- Trusting people too much only to see them stab you in the back (a general rule of thumb here is that if people play things close to the vest and don’t trust you it is likely an outward reflection of their own behavior with how they would respond if you told them a similarly valuable piece of information)
- Under-investing (the best way to appreciate the value of SEO is to have your rankings disappear and see the carnage in the numbers.I do try pretty hard to reinvest aggressively, but I am probably still far more conservative than most people due to my fear of debt & leverage.)
Q: What is the number one reason for your success?
Aaron: Outside of stories about folks in Chinese sweat shops & such I don’t know anyone who works as long as have on a daily basis for about a decade straight. I also have an ability to intensely focus. I think some of it might be down to neurochemistry.
- I was early in the SEO market & had a low living cost so I could afford to take time to learn & earn
- My wife pushed me hard on the business front
- Our community has many of the smartest folks in the SEO space participating in it
Q: What is one thing that you on a daily basis to grow as an entrepreneur?
Aaron: Right now I am trying to exercise more & better my health. I was too financially focused & when health stuff falls apart it is a big smack in the face on the lack of value of money when you are in pain & physically broken. 😉
Q: In your opinion what are the top 3 tools & resources every entrepreneur should use?
- Web analytics
- An RSS reader
- Compliment online learning with reading longer non-fiction books that help pull you a bit out of the bubble & see things over a longer arc through a historical context
Q: What was the best entrepreneurial advice you have ever been given and by whom?
Aaron: A mentor nicknamed NFFC once told me: “I think the best brands, the best sites have a large portion of their founders personality in them. Never be afraid to be yourself, after all there are 1/2 billion people on the www, not all of them have to agree with you. Concentrate on the ones that share your views, concentrate on making their experience the very best it can be, the rest forget them.
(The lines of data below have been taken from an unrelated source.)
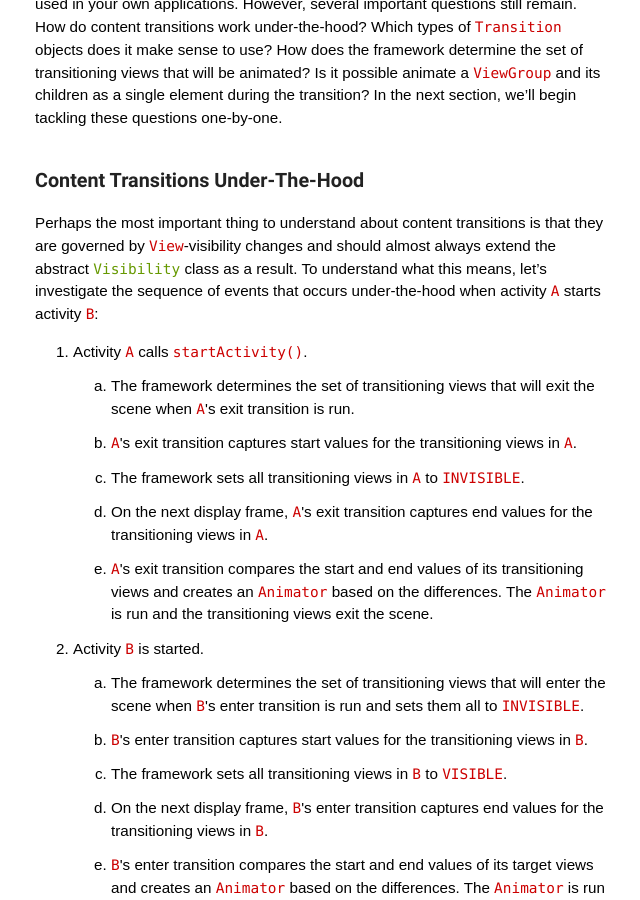
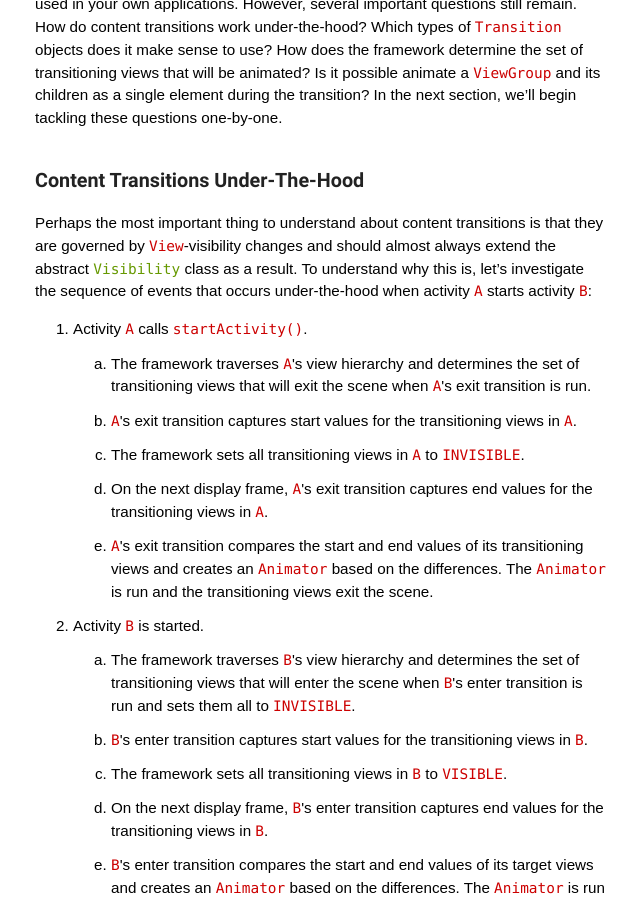
Before and after one commit to alexjlockwood/AndroidDesignPatterns, a Jekyll site: the page built from _posts/2014-12-05-activity-fragment-content-transitions-in-depth-part2.md, in a window 1280 px wide and 900 px high, scrolled down 1824 px. Shown: the whole window, without its empty margins (249-889 px from the left). Built offline with Jekyll 4.4.1, drawn with Linux system fonts in a browser that asks for light colours; some web fonts are replaced; Markdown is read by kramdown in place of the engine named in the settings; comment, search, counter and statistics services are not loaded.

Commit message:
updated typo

```diff
--- a/_posts/2014-12-05-activity-fragment-content-transitions-in-depth-part2.md
+++ b/_posts/2014-12-05-activity-fragment-content-transitions-in-depth-part2.md
@@ -50,12 +50,12 @@ In [part 1][part1], we gave a quick summary of how content transitions can be us
 
 ### Content Transitions Under-The-Hood
 
-Perhaps the most important thing to understand about content transitions is that they are governed by `View`-visibility changes and should almost always extend the abstract [`Visibility`][Visibility] class as a result. To understand what this means, let's investigate the sequence of events that occurs under-the-hood when activity `A` starts activity `B`:
+Perhaps the most important thing to understand about content transitions is that they are governed by `View`-visibility changes and should almost always extend the abstract [`Visibility`][Visibility] class as a result. To understand why this is, let's investigate the sequence of events that occurs under-the-hood when activity `A` starts activity `B`:
 
 <ol>
 <li>Activity <code>A</code> calls <code>startActivity()</code>.
 <ol style="list-style-type: lower-alpha;">
-<li>The framework determines the set of transitioning views that will exit the scene when <code>A</code>'s exit transition is run.</li>
+<li>The framework traverses <code>A</code>'s view hierarchy and determines the set of transitioning views that will exit the scene when <code>A</code>'s exit transition is run.</li>
 <li><code>A</code>'s exit transition captures start values for the transitioning views in <code>A</code>.</li>
 <li>The framework sets all transitioning views in <code>A</code> to <code>INVISIBLE</code>.</li>
 <li>On the next display frame, <code>A</code>'s exit transition captures end values for the transitioning views in <code>A</code>.</li>
@@ -64,7 +64,7 @@ Perhaps the most important thing to understand about content transitions is that
 </li>
 <li>Activity <code>B</code> is started.
 <ol style="list-style-type: lower-alpha;">
-<li>The framework determines the set of transitioning views that will enter the scene when <code>B</code>'s enter transition is run and sets them all to <code>INVISIBLE</code>.</li>
+<li>The framework traverses <code>B</code>'s view hierarchy and determines the set of transitioning views that will enter the scene when <code>B</code>'s enter transition is run and sets them all to <code>INVISIBLE</code>.</li>
 <li><code>B</code>'s enter transition captures start values for the transitioning views in <code>B</code>.</li>
 <li>The framework sets all transitioning views in <code>B</code> to <code>VISIBLE</code>.</li>
 <li>On the next display frame, <code>B</code>'s enter transition captures end values for the transitioning views in <code>B</code>.</li>
@@ -111,7 +111,7 @@ As an example, take a look once again at the content transitions in **Video 2.1*
 In this post we learned blah and blah. In the next post we will learn blah. Don't forget to +1 this post if you enjoyed it and leave a comment below blah blah blah.
 
 <hr class="footnote-divider"/>
-<sup id="footnote1">1</sup> Beware of any `ViewGroup`'s in your view hierarchy with non-`null` background drawables and/or non-`null` transition names, as they will be treated as transition groups by default (as stated in the [`isTransitionGroup()`][isTransitionGroup] method's documentation). If any such views exist in your view hierarchy that you would not like to be animated as a single entity, make sure you call the view's [`setTransitionGroup(false)`][setTransitionGroup]method or else you will likely get some unexpected results. **You have been warned!** <a href="#ref1" title="Jump to footnote 1.">&#8617;</a>
+<sup id="footnote1">1</sup> Beware of any `ViewGroup`'s in your view hierarchy with non-`null` background drawables and/or non-`null` transition names, as they will be treated as transition groups by default (as stated in the [`isTransitionGroup()`][isTransitionGroup] method's documentation). If any such views exist in your view hierarchy that you would not like to be animated as a single entity, make sure you call the view's [`setTransitionGroup(false)`][setTransitionGroup] method or else you will likely get some unexpected results. **You have been warned!** <a href="#ref1" title="Jump to footnote 1.">&#8617;</a>
 
   [Visibility]: https://developer.android.com/reference/android/transition/Visibility.html
   [onAppear]: https://developer.android.com/reference/android/transition/Visibility.html#onAppear(android.view.ViewGroup,%20android.transition.TransitionValues,%20int,%20android.transition.TransitionValues,%20int)
```
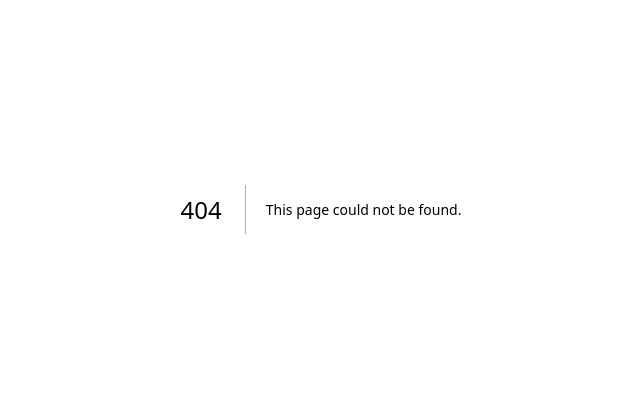
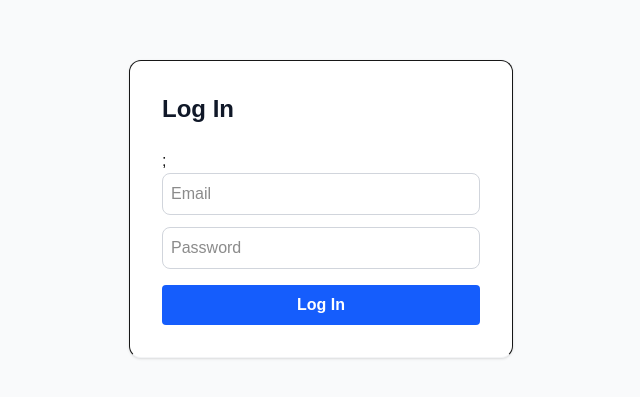
Before and after one commit to KatlegoCodes/car-hiring-app, a Next.js app: page /login in a window 1280 px wide. Before the commit this address had no page. Shown: the part 191-588 px from the top of the page, without its empty margins (319-959 px from the left). Built offline with nearby package versions, Linux system fonts and the light colour scheme.

Commit message:
feat: add login page with form handling, error display, and authentication

```diff
--- /dev/null
+++ b/app/login/page.tsx
@@ -0,0 +1,70 @@
+"use client";
+
+import { useState } from "react";
+import { signIn } from "next-auth/react";
+import { useRouter } from "next/navigation";
+
+export const LoginPage = () => {
+  const router = useRouter();
+  const [email, setEmail] = useState("");
+  const [password, setPassword] = useState("");
+  const [error, setError] = useState("");
+
+  const handleSubmit = async (event: React.SubmitEvent<HTMLFormElement>) => {
+    event.preventDefault();
+    setError("");
+
+    const res = await signIn("credentials", {
+      email,
+      password,
+      redirect: false,
+    });
+
+    if (res?.error) {
+      setError("Invalid email or password");
+    }
+
+    router.push("/");
+    router.refresh();
+  };
+  return (
+    <main className="min-h-screen flex items-center justify-center bg-gray-50 px-6">
+      <form
+        onSubmit={handleSubmit}
+        className="bg-white p-8 rounded-xl shadow-sm border border-b-gray-100 w-full max-w-sm"
+      >
+        <h1 className="text-2xl font-bold mb-6 text-gray-900">Log In</h1>
+        {error && (
+          <p className="text-red-600 text-sm mb-4 bg-red-50 p-2 rounded">
+            {error}
+          </p>
+        )}
+        ;
+        <input
+          className="w-full border border-gray-300 rounded-lg p-2 mb-3"
+          placeholder="Email"
+          type="email"
+          value={email}
+          onChange={(e) => setEmail(e.target.value)}
+          required
+        />
+        <input
+          className="w-full border border-gray-300 rounded-lg p-2 mb-4"
+          placeholder="Password"
+          type="Password"
+          value={password}
+          onChange={(e) => setPassword(e.target.value)}
+          required
+        />
+        <button
+          type="submit"
+          className="w-full bg-blue-600 hover:bg-blue-700 text-white font-semibold py-2 rounded transition-colors"
+        >
+          Log In
+        </button>
+      </form>
+    </main>
+  );
+};
+
+export default LoginPage;
```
Or to put it another way, the best sites say – this is what we do, this is how we do it, if you don’t like it go somewhere else.”
Q: What would you say are the top 3 skills needed to be a successful entrepreneur?
- A willingness to work long hours
- A willingness to question authority & build your own value systems
- Reinvesting 100% (or more) of your profits into growth for a few years
Q: What is your favorite entrepreneurship quote?
Aaron: I am not too into business quotes & such, but I do love http://gapingvoid.com/ Hugh MacLeod’s cartoons. a couple favorites are
- “I can’t take this sh*t anymore!” he said, mistakenly.
- The market for something to believe in is infinite.